Show Statement

Two fibre artists inspired by the same concept present their unique interpretations of common themes.

Sandra Betts, Saint John based artist and Lois Wilby Hooper, former Saint John resident currently residing in Moore’s Mills, Charlotte County, are both published artists who have exhibited nationally and internationally. Both have pieces in private, commercial and governmental national and international collections.

Sandra Betts’ Biography

Sandra Betts is a Saint John, New Brunswick-based fiber artist and painter. Born and raised in Halifax, NS, Betts attended Nova Scotia College Art & Design (NSCAD) as a young student, enjoyed a career as a registered nurse, then married and relocated to Saint John, where she resides to this day. After retiring in 1998 for medical reasons, Betts’ life-long interest in the possibilities of working with fiber became a full time occupation.

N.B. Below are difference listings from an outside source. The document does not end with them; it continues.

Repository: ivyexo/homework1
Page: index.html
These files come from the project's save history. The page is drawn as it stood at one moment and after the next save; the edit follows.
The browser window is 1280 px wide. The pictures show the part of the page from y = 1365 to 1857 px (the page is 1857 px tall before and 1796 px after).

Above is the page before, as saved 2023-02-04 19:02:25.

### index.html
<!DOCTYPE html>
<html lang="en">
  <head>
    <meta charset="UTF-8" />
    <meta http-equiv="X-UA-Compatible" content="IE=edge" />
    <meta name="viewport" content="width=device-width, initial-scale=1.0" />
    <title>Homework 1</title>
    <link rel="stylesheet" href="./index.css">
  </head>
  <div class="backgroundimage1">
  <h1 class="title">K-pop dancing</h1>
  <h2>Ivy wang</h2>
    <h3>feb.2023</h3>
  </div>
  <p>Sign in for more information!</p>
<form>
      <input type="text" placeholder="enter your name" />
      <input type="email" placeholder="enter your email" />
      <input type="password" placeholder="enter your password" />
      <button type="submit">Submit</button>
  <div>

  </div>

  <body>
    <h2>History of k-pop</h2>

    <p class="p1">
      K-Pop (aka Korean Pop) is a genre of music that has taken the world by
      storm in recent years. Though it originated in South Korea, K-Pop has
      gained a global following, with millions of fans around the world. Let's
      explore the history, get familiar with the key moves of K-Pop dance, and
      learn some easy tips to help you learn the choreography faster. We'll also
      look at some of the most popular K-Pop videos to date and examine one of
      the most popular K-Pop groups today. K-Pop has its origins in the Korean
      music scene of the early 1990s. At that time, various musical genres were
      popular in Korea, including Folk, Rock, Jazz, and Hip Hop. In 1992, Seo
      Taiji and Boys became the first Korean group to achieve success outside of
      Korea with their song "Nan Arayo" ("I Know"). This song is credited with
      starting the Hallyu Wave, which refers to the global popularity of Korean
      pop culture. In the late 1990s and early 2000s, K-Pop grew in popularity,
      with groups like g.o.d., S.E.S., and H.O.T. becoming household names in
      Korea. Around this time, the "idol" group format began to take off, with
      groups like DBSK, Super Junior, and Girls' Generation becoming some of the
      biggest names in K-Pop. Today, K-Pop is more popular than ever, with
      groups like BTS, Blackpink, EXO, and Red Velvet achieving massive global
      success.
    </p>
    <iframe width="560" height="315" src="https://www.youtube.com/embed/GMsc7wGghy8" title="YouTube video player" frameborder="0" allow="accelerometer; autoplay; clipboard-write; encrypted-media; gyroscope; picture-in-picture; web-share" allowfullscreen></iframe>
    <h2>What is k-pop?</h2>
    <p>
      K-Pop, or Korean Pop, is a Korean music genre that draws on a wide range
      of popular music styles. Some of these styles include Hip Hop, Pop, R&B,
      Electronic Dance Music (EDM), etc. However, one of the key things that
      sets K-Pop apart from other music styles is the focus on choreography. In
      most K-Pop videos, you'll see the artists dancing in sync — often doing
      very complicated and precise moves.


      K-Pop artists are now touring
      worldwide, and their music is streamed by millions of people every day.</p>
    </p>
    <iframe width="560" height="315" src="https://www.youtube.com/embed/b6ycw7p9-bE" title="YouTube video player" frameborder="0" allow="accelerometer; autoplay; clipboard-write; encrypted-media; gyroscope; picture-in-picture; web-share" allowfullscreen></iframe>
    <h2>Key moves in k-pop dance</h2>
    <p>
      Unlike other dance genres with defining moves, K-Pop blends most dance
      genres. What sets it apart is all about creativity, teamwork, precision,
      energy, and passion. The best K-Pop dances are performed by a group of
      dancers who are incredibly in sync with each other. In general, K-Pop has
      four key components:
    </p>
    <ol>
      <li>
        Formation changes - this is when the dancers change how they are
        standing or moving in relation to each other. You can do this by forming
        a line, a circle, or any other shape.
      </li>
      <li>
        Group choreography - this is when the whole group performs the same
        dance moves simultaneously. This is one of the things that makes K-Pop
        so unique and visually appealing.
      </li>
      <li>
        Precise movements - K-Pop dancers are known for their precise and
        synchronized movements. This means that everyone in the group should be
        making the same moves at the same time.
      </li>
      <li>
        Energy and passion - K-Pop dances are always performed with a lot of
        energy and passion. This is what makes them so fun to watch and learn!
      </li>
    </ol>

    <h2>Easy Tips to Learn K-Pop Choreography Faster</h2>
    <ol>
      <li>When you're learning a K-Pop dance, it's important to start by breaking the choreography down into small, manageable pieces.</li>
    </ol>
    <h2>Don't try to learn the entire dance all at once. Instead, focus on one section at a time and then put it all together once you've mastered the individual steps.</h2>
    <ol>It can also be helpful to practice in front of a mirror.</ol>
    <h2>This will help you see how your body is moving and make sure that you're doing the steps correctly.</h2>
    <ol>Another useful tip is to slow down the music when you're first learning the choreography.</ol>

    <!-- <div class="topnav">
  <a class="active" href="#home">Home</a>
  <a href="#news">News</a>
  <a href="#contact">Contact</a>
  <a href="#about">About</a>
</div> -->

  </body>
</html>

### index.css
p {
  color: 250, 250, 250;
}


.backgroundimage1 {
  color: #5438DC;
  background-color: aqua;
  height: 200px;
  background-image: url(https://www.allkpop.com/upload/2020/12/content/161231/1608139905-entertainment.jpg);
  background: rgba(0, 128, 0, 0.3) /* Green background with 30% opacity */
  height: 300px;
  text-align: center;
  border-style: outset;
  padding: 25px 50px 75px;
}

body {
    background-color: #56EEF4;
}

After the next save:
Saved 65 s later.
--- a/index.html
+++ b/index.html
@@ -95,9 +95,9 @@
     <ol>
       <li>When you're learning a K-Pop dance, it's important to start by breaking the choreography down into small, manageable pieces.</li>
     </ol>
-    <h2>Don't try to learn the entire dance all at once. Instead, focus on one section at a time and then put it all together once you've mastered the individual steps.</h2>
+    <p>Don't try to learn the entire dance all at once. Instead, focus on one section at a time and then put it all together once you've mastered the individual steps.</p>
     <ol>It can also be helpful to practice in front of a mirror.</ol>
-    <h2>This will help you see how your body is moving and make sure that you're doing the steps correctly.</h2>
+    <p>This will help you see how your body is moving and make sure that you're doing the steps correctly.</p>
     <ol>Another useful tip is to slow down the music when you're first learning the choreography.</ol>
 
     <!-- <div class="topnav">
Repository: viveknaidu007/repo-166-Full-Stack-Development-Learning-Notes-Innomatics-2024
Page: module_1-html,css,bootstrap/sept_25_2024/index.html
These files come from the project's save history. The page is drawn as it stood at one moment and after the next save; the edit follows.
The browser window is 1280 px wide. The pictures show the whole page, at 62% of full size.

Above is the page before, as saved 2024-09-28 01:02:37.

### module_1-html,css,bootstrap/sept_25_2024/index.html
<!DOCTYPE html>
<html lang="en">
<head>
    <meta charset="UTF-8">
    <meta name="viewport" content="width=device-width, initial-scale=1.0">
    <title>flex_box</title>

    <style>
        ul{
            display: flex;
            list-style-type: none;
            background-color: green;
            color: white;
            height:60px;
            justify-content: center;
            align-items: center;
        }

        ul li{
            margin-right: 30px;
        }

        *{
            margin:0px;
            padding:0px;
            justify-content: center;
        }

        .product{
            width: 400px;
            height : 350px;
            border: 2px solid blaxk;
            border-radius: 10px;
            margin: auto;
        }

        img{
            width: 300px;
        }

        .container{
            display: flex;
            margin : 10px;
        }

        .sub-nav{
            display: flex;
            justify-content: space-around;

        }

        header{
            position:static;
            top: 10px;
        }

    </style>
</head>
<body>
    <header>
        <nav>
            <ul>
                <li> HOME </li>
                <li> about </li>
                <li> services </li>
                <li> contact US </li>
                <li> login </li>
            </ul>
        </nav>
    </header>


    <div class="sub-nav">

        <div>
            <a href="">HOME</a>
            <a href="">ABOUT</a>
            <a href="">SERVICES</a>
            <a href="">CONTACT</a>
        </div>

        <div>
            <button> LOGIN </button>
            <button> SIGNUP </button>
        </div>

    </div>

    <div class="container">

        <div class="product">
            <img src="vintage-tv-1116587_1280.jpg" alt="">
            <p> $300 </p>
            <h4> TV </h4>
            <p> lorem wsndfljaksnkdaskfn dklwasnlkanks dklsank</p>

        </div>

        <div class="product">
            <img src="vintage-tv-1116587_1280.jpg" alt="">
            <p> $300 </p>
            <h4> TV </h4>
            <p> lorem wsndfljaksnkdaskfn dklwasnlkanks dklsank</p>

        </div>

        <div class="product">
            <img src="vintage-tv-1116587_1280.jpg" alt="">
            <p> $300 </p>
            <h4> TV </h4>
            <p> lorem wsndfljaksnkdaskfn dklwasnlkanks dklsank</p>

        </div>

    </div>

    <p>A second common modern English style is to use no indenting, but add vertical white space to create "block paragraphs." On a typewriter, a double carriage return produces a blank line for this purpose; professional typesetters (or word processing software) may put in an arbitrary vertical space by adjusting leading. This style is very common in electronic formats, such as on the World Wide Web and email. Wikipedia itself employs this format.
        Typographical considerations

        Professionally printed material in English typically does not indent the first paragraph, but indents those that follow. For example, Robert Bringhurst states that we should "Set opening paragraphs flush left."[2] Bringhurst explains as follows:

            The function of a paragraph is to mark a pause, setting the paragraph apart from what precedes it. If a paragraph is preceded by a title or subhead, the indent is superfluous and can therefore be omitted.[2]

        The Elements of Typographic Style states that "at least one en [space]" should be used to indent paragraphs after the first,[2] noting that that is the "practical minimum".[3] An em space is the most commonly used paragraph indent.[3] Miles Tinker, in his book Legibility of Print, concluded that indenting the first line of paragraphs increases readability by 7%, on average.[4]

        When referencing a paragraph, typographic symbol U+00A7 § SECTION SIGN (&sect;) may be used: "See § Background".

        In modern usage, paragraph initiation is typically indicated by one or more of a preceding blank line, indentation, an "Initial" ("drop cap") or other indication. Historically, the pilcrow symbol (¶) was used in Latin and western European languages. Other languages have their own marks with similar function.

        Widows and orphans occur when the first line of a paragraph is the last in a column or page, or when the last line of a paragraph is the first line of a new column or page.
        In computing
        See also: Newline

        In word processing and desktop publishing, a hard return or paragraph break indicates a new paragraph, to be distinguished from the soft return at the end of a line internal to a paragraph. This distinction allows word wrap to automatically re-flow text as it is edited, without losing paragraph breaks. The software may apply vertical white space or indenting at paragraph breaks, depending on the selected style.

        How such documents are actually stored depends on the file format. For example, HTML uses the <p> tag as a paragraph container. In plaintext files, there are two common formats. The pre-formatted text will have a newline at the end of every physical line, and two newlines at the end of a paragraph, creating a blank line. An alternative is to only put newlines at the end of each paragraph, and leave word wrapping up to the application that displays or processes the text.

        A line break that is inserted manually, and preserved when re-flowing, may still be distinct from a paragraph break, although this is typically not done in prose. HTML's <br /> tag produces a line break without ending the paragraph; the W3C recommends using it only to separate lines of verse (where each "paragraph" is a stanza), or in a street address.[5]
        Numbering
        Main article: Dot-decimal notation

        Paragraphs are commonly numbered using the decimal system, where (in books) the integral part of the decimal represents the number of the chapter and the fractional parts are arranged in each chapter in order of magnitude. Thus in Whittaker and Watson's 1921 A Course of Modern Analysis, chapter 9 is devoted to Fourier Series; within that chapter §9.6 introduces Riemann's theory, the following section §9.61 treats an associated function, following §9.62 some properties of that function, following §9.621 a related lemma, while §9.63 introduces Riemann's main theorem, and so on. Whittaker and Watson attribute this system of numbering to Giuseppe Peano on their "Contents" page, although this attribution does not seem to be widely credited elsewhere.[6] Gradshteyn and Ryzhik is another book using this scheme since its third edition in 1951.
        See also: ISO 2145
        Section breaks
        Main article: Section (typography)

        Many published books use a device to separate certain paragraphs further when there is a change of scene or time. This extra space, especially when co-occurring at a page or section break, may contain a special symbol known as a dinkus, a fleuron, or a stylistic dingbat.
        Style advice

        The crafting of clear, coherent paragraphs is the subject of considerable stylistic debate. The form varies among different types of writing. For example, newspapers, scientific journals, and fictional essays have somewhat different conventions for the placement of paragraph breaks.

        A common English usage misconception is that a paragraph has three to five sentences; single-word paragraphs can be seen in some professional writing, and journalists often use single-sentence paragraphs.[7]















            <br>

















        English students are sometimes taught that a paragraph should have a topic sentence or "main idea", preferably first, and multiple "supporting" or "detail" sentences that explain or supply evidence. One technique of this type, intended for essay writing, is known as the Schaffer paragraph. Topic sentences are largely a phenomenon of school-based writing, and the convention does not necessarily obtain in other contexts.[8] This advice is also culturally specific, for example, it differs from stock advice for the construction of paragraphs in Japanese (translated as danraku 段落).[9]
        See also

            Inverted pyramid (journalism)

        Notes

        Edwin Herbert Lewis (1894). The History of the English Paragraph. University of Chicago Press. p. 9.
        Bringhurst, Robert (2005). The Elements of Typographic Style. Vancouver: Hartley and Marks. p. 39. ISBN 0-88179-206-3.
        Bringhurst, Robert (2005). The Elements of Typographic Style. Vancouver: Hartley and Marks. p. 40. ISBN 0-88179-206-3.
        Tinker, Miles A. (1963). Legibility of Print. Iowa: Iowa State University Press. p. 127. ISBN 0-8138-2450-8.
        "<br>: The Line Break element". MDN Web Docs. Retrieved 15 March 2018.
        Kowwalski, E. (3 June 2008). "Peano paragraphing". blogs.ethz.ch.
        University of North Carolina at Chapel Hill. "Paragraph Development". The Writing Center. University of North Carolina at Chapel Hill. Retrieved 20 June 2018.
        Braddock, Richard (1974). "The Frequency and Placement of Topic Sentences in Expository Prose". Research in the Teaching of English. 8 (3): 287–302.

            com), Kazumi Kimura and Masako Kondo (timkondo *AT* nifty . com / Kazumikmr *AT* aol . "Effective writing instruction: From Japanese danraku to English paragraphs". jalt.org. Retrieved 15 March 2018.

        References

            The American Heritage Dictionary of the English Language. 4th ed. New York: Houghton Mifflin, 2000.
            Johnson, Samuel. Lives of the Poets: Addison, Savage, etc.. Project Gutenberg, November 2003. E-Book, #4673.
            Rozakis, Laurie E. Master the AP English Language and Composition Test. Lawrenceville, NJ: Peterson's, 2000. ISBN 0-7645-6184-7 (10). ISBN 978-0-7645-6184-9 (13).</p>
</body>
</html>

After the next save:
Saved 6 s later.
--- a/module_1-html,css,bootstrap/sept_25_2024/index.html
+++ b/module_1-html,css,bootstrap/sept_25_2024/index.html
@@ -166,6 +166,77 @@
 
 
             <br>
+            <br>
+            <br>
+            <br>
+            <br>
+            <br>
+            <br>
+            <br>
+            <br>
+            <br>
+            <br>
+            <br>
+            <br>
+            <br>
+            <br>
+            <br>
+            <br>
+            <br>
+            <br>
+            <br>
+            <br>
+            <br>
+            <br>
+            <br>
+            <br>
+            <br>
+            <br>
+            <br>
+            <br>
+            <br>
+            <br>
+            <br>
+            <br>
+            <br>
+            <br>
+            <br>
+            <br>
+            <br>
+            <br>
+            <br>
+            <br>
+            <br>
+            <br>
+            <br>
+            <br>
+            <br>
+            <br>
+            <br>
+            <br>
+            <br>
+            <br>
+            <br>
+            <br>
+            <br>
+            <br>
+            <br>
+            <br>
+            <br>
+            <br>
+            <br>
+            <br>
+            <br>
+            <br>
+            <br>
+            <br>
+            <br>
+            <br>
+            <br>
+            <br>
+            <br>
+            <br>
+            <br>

Betts creates one-of-a-kind items from original designs. She specializes in hand-dyed fabrics embellished with embroidery and free motion thread painting.

Her techniques are innovative. She creates stitched fiber art works that are composed of mainly fabric, threads, beads and yarns but include many non-textile media such as wood, wire, stone, wire mesh, metals, paper, tyvek, cellophane , textured papers, found items and cheesecloth. Her fabrics are plain, manipulated, slashed, burned, thread painted and have been surface dyed using paints, dyes, snow, rust, bleach, gesso, pencils as well as digitally manipulated. She does landscapes, abstracts, seascapes, portraits (both pixilated and realistic) which are wall-hangings but can also be dimensional or free standing.

Lois Wilby Hooper’s Biography

Hooper was born and educated in Saint John, New Brunswick. After her marriage she became interested in quilting and fibre arts. Working as a volunteer at the New Brunswick Museum, her background in the history of needlework enabled her to write the descriptions and worksheets for the museum’s extensive collections of quilts and samplers. She collaborated with the curator in cataloguing the costume collections and with King’s Landing costume department. At this time she taught various classes at the City of Saint John Craft Centre. She also lectured on needlework at King’s Landing and for various groups. After retiring from the general contracting business, she and her husband David moved to Moore’s Mills, Charlotte Co. NB. Though self taught, she inherited a tradition of fine needlework on both sides of the family. Starting from her very traditional roots, over time she moved into contemporary and multimedia fibre art. Creating original designs, often with non-traditional techniques, her most recent pieces have featured a love of history and architecture, in both realistic and semi-abstract representations.